The majority of the class will be focused on the 3 branches of government: Executive, Legislative and Judicial. We will spend time on voting and the Electoral College, Congress and the roles/jobs of Congresspeople, and how does the judicial and criminal justice systems work.


Economics: This class is focused on the study of choice. How people make choices and what do those choices mean. We are going to look at important ideas like Supply and Demand, which will be something that is integrated into every other topic that we talk about in class. This class is really focusing on MacroEconomics, which is the study of entire economies and how countries/nations/big business make choices and decisions and how those choices affect everything.

We are also going to talk about Personal Finance, which means the topic of basic ideas of checking, credit, balancing a budget; things that you will need and use throughout your entire life.

Geography: This class
 is much more than a class about maps and places. That information is there and is very important, but it is equally as important to focus on how each country and place interacts with each other, and with the United States. This should really be more of an international relationships type class. The students will watch videos and documentaries, talk about current events, and talk about different historical events and how those have affected the world around them. We will also look at things like elections, both domestically and internationally, and how those can affect how a country, whether the US or another country, is viewed in the world.

There is also maps and teaching the students where things and places are in the world, because as they graduate and move on, knowing the where of things is very important to the students' place in the world.

US History: This is my bread and butter class; the one I have a Master's Degree in history for. We begin with those native populations (Aztecs, Incas, etc) that are here before the European contact, and go all the way through 9/11 and the end of the Cold War. We will look at the Founding Fathers, the founding documents of the United States, and look at those who tend not to be in the history books as much, such as the Native Americans and slaves. We do spend time on all the wars the United States has been involved in, with specific attention focused on the Civil War and WWII, those cataclysmic events in our history which not only shape our country, but the world as well. 
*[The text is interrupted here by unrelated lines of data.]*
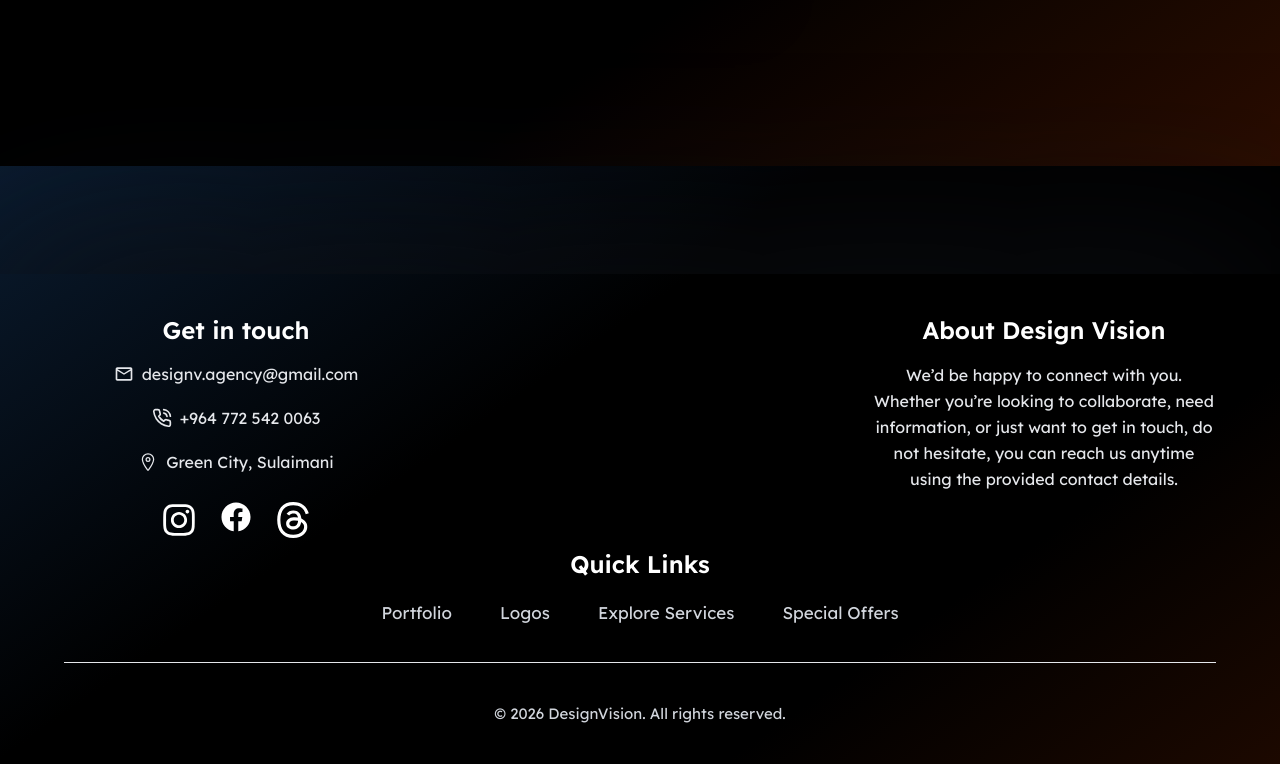
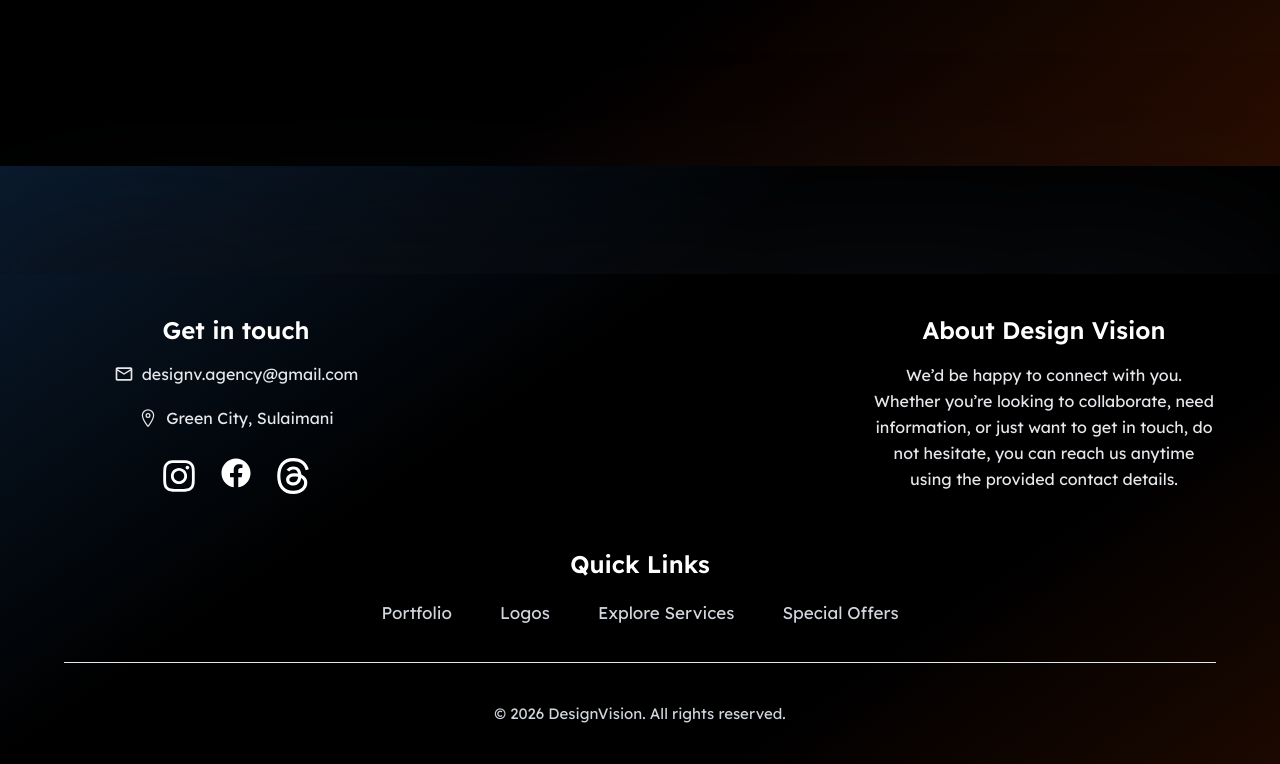
Before and after one commit to barezzali2/Design-Vision, a React (Vite) app: page / in a window 1280 px wide. Shown: the part 2234-2998 px from the top of the page. Built offline with nearby package versions, Linux system fonts and the light colour scheme; a web font is replaced by a local one.

Commit message:
Footer is fixed

```diff
--- a/src/components/Footer.jsx
+++ b/src/components/Footer.jsx
@@ -25,10 +25,10 @@ function Footer() {
               <MdOutlineMail className="text-xl" />
               <span>designv.agency@gmail.com</span>
             </a>
-            <a href="#" className="flex items-center space-x-2 text-gray-200 hover:text-gray-800 transition-colors md:hover:text-violet-500">
+            {/* <a href="#" className="flex items-center space-x-2 text-gray-200 hover:text-gray-800 transition-colors md:hover:text-violet-500">
               <LuPhoneCall className="text-xl" />
               <span>+964 772 542 0063</span>
-            </a>
+            </a> */}
             <a href="#" className="flex items-center space-x-2 text-gray-200 hover:text-gray-800 transition-colors md:hover:text-violet-500">
               <IoLocationOutline className="text-xl" />
               <span>{t('footer.location')}</span>
```
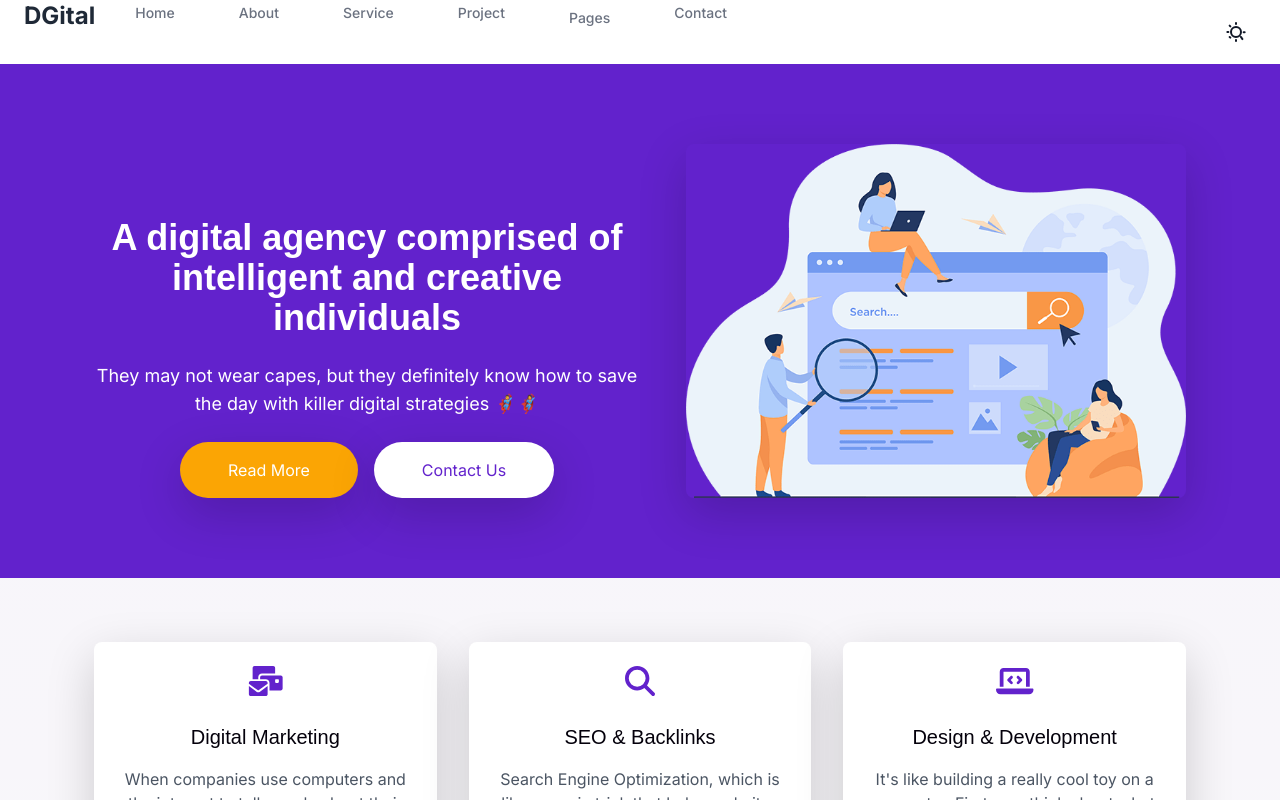
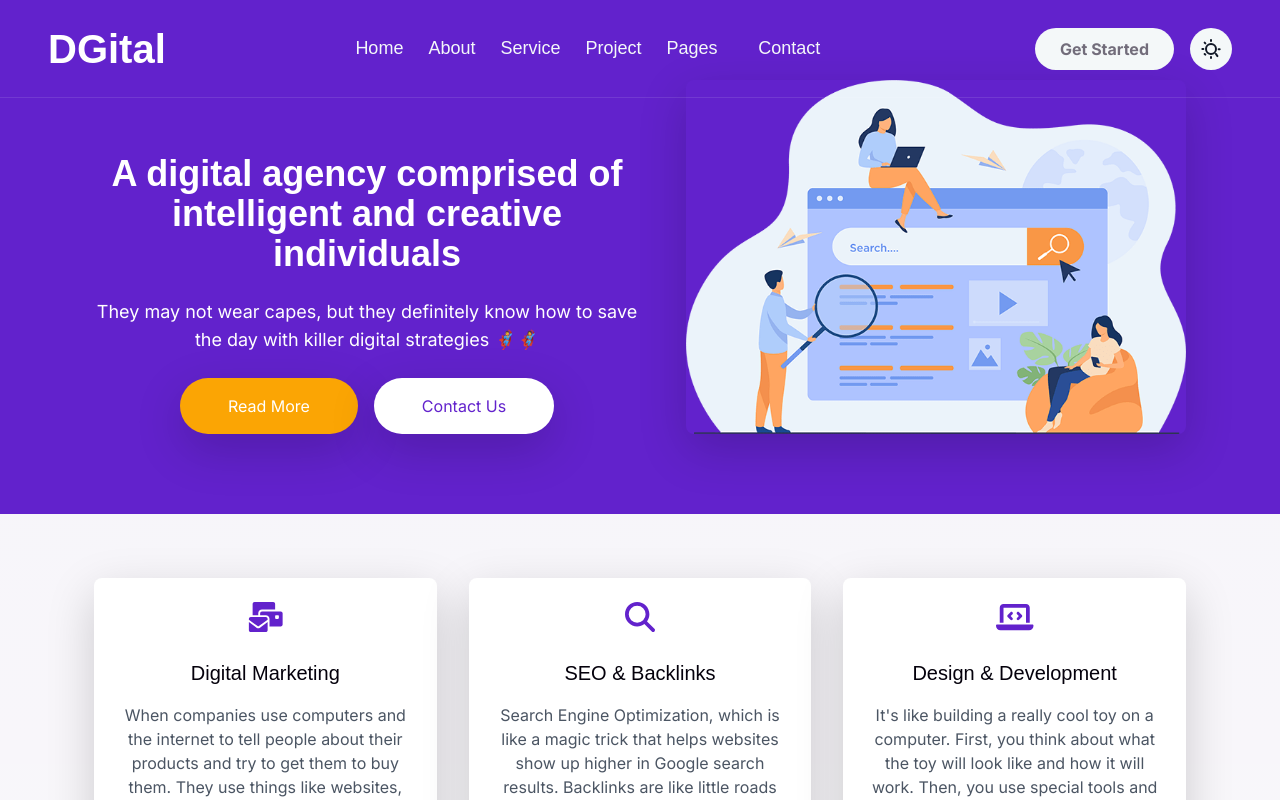
Before and after one commit to BitBarricade/webpage-next, a Next.js app: page /about in a window 1280 px wide. Shown: the top 800 px of the page. Built offline with nearby package versions, Linux system fonts and the light colour scheme.

Commit message:
Navbar updated

```diff
--- a/src/app/about/page.tsx
+++ b/src/app/about/page.tsx
@@ -1,5 +1,5 @@
 import React from "react";
-import Navbar from "@/components/Navbar";
+import Navbar from "@/components/Navbar/Navbar";
 import Hero from "@/components/Hero";
 import Feature from "@/components/Feature";
 import Facts from "@/components/Facts";
--- a/src/app/contact/layout.tsx
+++ b/src/app/contact/layout.tsx
@@ -1,4 +1,4 @@
-import Navbar from "@/components/Navbar";
+import Navbar from "@/components/Navbar/Navbar";
 import Footer from "@/components/Footer";
 import { PropsWithChildren } from "react";
 
--- a/src/app/project/page.tsx
+++ b/src/app/project/page.tsx
@@ -1,5 +1,5 @@
 import React from "react";
-import Navbar from "@/components/Navbar";
+import Navbar from "@/components/Navbar/Navbar";
 import Hero from "@/components/Hero";
 import ProjectList from "@/components/ProjectList";
 import Footer from "@/components/Footer";
--- a/src/app/service/page.tsx
+++ b/src/app/service/page.tsx
@@ -1,7 +1,7 @@
 import Hero from "@/components/Hero";
 import Service from "@/components/Service";
 import Newsletter from "@/components/Newsletter";
-import Navbar from "@/components/Navbar";
+import Navbar from "@/components/Navbar/Navbar";
 import Footer from "@/components/Footer";
 
 export default function ServicePage() {
--- a/src/app/team/page.tsx
+++ b/src/app/team/page.tsx
@@ -1,5 +1,5 @@
 import React from "react";
-import Navbar from "@/components/Navbar";
+import Navbar from "@/components/Navbar/Navbar";
 import Hero from "@/components/Hero";
 import Team from "@/components/Team";
 import Footer from "@/components/Footer";
--- a/src/app/testimonial/page.tsx
+++ b/src/app/testimonial/page.tsx
@@ -1,5 +1,5 @@
 import React from "react";
-import Navbar from "@/components/Navbar";
+import Navbar from "@/components/Navbar/Navbar";
 import Hero from "@/components/Hero";
 import TestimonialList from "@/components/TestimonialList";
 import Footer from "@/components/Footer";
--- a/src/components/NavBar/NavBar.module.css
+++ b/src/components/NavBar/NavBar.module.css
@@ -123,6 +123,13 @@
 .getStarted {
     color: var(--black);
     background-color: var(--light);
+    visibility: visible;
+    font-weight: bold;
+}
+
+.getStarted:hover {
+    color: var(--black);
+    background-color: var(--light);
 }
 
 .stickyTop .getStarted {
--- a/src/components/NavBar/Navbar.tsx
+++ b/src/components/NavBar/Navbar.tsx
@@ -3,7 +3,7 @@
 import React, { useState, useEffect } from "react";
 import Link from "next/link";
 import { motion } from "framer-motion";
-import ThemeToggle from "../ThemeToggle";
+import ThemeToggle from "../ThemeToggle/ThemeToggle";
 import Styles from './NavBar.module.css';
 
 const Navbar: React.FC = () => {
--- a/src/components/Navbar.tsx
+++ /dev/null
@@ -1,209 +0,0 @@
-"use client";
-
-import React, { useState } from "react";
-import Link from "next/link";
-import { motion } from "framer-motion";
-import ThemeToggle from "./ThemeToggle";
-
-const Navbar: React.FC = () => {
-  const [isOpen, setIsOpen] = useState(false);
-
-  return (
-    <nav className="bg-white dark:bg-gray-900 shadow-lg">
-      <div className="max-w-7xl mx-auto px-4 sm:px-6 lg:px-8">
-        <div className="flex justify-between h-16">
-          <div className="flex">
-            <div className="flex-shrink-0">
-              <Link href="/" passHref>
-                <span className="text-2xl font-bold text-gray-800 dark:text-white">
-                  DGital
-                </span>
-              </Link>
-            </div>
-            <div className="hidden md:ml-6 md:flex md:space-x-8">
-              <Link href="/" passHref>
-                <span className="text-gray-500 dark:text-gray-300 hover:text-gray-700 dark:hover:text-gray-100 px-3 py-2 rounded-md text-sm font-medium">
-                  Home
-                </span>
-              </Link>
-              <Link href="/about" passHref>
-                <span className="text-gray-500 dark:text-gray-300 hover:text-gray-700 dark:hover:text-gray-100 px-3 py-2 rounded-md text-sm font-medium">
-                  About
-                </span>
-              </Link>
-              <Link href="/service" passHref>
-                <span className="text-gray-500 dark:text-gray-300 hover:text-gray-700 dark:hover:text-gray-100 px-3 py-2 rounded-md text-sm font-medium">
-                  Service
-                </span>
-              </Link>
-              <Link href="/project" passHref>
-                <span className="text-gray-500 dark:text-gray-300 hover:text-gray-700 dark:hover:text-gray-100 px-3 py-2 rounded-md text-sm font-medium">
-                  Project
-                </span>
-              </Link>
-              <div className="relative">
-                <button
-                  className="text-gray-500 dark:text-gray-300 hover:text-gray-700 dark:hover:text-gray-100 px-3 py-2 rounded-md text-sm font-medium focus:outline-none"
-                  onClick={() => setIsOpen(!isOpen)}
-                >
-                  Pages
-                </button>
-                {isOpen && (
-                  <motion.div
-                    className="absolute mt-2 w-48 rounded-md shadow-lg bg-white dark:bg-gray-800 ring-1 ring-black ring-opacity-5"
-                    initial={{ opacity: 0, y: 10 }}
-                    animate={{ opacity: 1, y: 0 }}
-                    transition={{ duration: 0.2 }}
-                  >
-                    <div
-                      className="py-1"
-                      role="menu"
-                      aria-orientation="vertical"
-                      aria-labelledby="options-menu"
-                    >
-                      <Link href="/team" passHref>
-                        <span className="block px-4 py-2 text-sm text-gray-700 dark:text-gray-300 hover:bg-gray-100 dark:hover:bg-gray-900">
-                          Our Team
-                        </span>
-                      </Link>
-                      <Link href="/testimonial" passHref>
-                        <span className="block px-4 py-2 text-sm text-gray-700 dark:text-gray-300 hover:bg-gray-100 dark:hover:bg-gray-900">
-                          Testimonial
-                        </span>
-                      </Link>
-                      <Link href="/404" passHref>
-                        <span className="block px-4 py-2 text-sm text-gray-700 dark:text-gray-300 hover:bg-gray-100 dark:hover:bg-gray-900">
-                          404 Page
-                        </span>
-                      </Link>
-                    </div>
-                  </motion.div>
-                )}
-              </div>
-              <Link href="/contact" passHref>
-                <span className="text-gray-500 dark:text-gray-300 hover:text-gray-700 dark:hover:text-gray-100 px-3 py-2 rounded-md text-sm font-medium">
-                  Contact
-                </span>
-              </Link>
-            </div>
-          </div>
-          <div className="hidden md:flex items-center">
-            <Link href="/login" passHref>
-              <span className="btn bg-blue-500 hover:bg-blue-700 text-white font-bold py-2 px-4 rounded-full">
-                Get Started
-              </span>
-            </Link>
-            <ThemeToggle />
-          </div>
-          <div className="-mr-2 flex md:hidden">
-            <button
-              onClick={() => setIsOpen(!isOpen)}
-              type="button"
-              className="bg-gray-100 dark:bg-gray-800 inline-flex items-center justify-center p-2 rounded-md text-gray-400 hover:text-gray-500 hover:bg-gray-200 dark:hover:bg-gray-900 focus:outline-none focus:ring-2 focus:ring-offset-2 focus:ring-offset-gray-100 focus:ring-white"
-              aria-controls="mobile-menu"
-              aria-expanded="false"
-            >
-              <span className="sr-only">Open main menu</span>
-              <svg
-                className="h-6 w-6"
-                xmlns="http://www.w3.org/2000/svg"
-                fill="none"
-                viewBox="0 0 24 24"
-                stroke="currentColor"
-                aria-hidden="true"
-              >
-                <path
-                  strokeLinecap="round"
-                  strokeLinejoin="round"
-                  strokeWidth={2}
-                  d={
-                    isOpen ? "M6 18L18 6M6 6l12 12" : "M4 6h16M4 12h16M4 18h16"
-                  }
-                />
-              </svg>
-            </button>
-          </div>
-        </div>
-      </div>
-
-      {isOpen && (
-        <div className="md:hidden" id="mobile-menu">
-          <div className="px-2 pt-2 pb-3 space-y-1 sm:px-3">
-            <Link href="/" passHref>
-              <span className="text-gray-500 dark:text-gray-300 hover:text-gray-700 dark:hover:text-gray-100 block px-3 py-2 rounded-md text-base font-medium">
-                Home
-              </span>
-            </Link>
-            <Link href="/about" passHref>
-              <span className="text-gray-500 dark:text-gray-300 hover:text-gray-700 dark:hover:text-gray-100 block px-3 py-2 rounded-md text-base font-medium">
-                About
-              </span>
-            </Link>
-            <Link href="/service" passHref>
-              <span className="text-gray-500 dark:text-gray-300 hover:text-gray-700 dark:hover:text-gray-100 block px-3 py-2 rounded-md text-base font-medium">
-                Service
-              </span>
-            </Link>
-            <Link href="/project" passHref>
-              <span className="text-gray-500 dark:text-gray-300 hover:text-gray-700 dark:hover:text-gray-100 block px-3 py-2 rounded-md text-base font-medium">
-                Project
-              </span>
-            </Link>
-            <div className="relative">
-              <button
-                className="text-gray-500 dark:text-gray-300 hover:text-gray-700 dark:hover:text-gray-100 block w-full text-left px-3 py-2 rounded-md text-base font-medium focus:outline-none"
-                onClick={() => setIsOpen(!isOpen)}
-              >
-                Pages
-              </button>
-              {isOpen && (
-                <motion.div
-                  className="mt-2 w-full rounded-md shadow-lg bg-white dark:bg-gray-800 ring-1 ring-black ring-opacity-5"
-                  initial={{ opacity: 0, y: 10 }}
-                  animate={{ opacity: 1, y: 0 }}
-                  transition={{ duration: 0.2 }}
-                >
-                  <div
-                    className="py-1"
-                    role="menu"
-                    aria-orientation="vertical"
-                    aria-labelledby="options-menu"
-                  >
-                    <Link href="/team" passHref>
-                      <span className="block px-4 py-2 text-sm text-gray-700 dark:text-gray-300 hover:bg-gray-100 dark:hover:bg-gray-900">
-                        Our Team
-                      </span>
-                    </Link>
-                    <Link href="/testimonial" passHref>
-                      <span className="block px-4 py-2 text-sm text-gray-700 dark:text-gray-300 hover:bg-gray-100 dark:hover:bg-gray-900">
-                        Testimonial
-                      </span>
-                    </Link>
-                    <Link href="/404" passHref>
-                      <span className="block px-4 py-2 text-sm text-gray-700 dark:text-gray-300 hover:bg-gray-100 dark:hover:bg-gray-900">
-                        404 Page
-                      </span>
-                    </Link>
-                  </div>
-                </motion.div>
-              )}
-            </div>
-            <Link href="/contact" passHref>
-              <span className="text-gray-500 dark:text-gray-300 hover:text-gray-700 dark:hover:text-gray-100 block px-3 py-2 rounded-md text-base font-medium">
-                Contact
-              </span>
-            </Link>
-            <Link href="/login" passHref>
-              <span className="btn bg-blue-500 hover:bg-blue-700 text-white font-bold py-2 px-4 rounded-full block text-center mt-4">
-                Get Started
-              </span>
-            </Link>
-            <ThemeToggle />
-          </div>
-        </div>
-      )}
-    </nav>
-  );
-};
-
-export default Navbar;
--- /dev/null
+++ b/src/components/ThemeToggle/ThemeToggle.module.css
@@ -0,0 +1,11 @@
+.ThemeBtn {
+    color: var(--black);
+    background-color: var(--light);
+    visibility: visible;
+    font-weight: bold;
+}
+
+.ThemeBtn:hover {
+    color: var(--black);
+    background-color: var(--light);
+}
--- a/src/components/ThemeToggle.tsx
+++ b/src/components/ThemeToggle/ThemeToggle.tsx
@@ -1,5 +1,6 @@
 import React from "react";
-import { useTheme } from "../context/ThemeContext";
+import { useTheme } from "../../context/ThemeContext";
+import Styles from './ThemeToggle.module.css';
 
 const ThemeToggle: React.FC = () => {
   const { theme, setTheme } = useTheme();
@@ -11,7 +12,7 @@ const ThemeToggle: React.FC = () => {
   return (
     <button
       onClick={toggleTheme}
-      className="ml-4 p-2 rounded-full focus:outline-none focus:ring-2 focus:ring-offset-2 focus:ring-gray-800 dark:focus:ring-white"
+      className={`btn rounded-pill py-2 px-2 ms-3 ${Styles.ThemeBtn}`}
     >
       {theme === "dark" ? (
         <svg
--- a/src/globals/style.css
+++ b/src/globals/style.css
@@ -29,7 +29,17 @@ body {
   background: linear-gradient(to bottom,
       transparent,
       rgb(var(--background-end-rgb))) rgb(var(--background-start-rgb));
+  margin: 0;
+  font-family: "Heebo", sans-serif;
+  font-size: 1rem;
+  font-weight: 400;
+  line-height: 1.5;
+  color: #726D7B;
+  background-color: #F6F4F9;
+  -webkit-text-size-adjust: 100%;
+  -webkit-tap-highlight-color: rgba(0, 0, 0, 0);
 }
+
 
 @layer utilities {
   .text-balance {
```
In US History, it's easy to get lost in the idea of what is good about the US and ignore the bad parts. My feeling is if you only focus on the good, the good no longer becomes special. If you look at both good and bad, while the bad may be hard to talk about, it makes the good that much better to look at.



Mr. Ketcham
Mr. Ketcham's Fall 2020 class schedule (with room #):
(Along with the new bell schedule)

A Block (8:20 - 9:50) - Planning Period
B Block (9:55 - 11:25) - Economics (Room 137)
C Block (12:10 - 1:40) - College US History (Room 238)
D Block (1:45 - 3:15) - US History (Room 237)

Syllabi
Economics Q3 Spring 2021 syllabus
US History Spring 2021 syllabus
College US History Syllabus (Coming soon)

Contact Mr. Ketcham at jketcham@jajags.com or by phone at 303-465-7681.

Office Hours
7:15 - 8:15am (Access hour) - Drop in to Commons
3:15 - 4:00pm (Access hour) - Email or talk to Mr. Ketcham for an appointment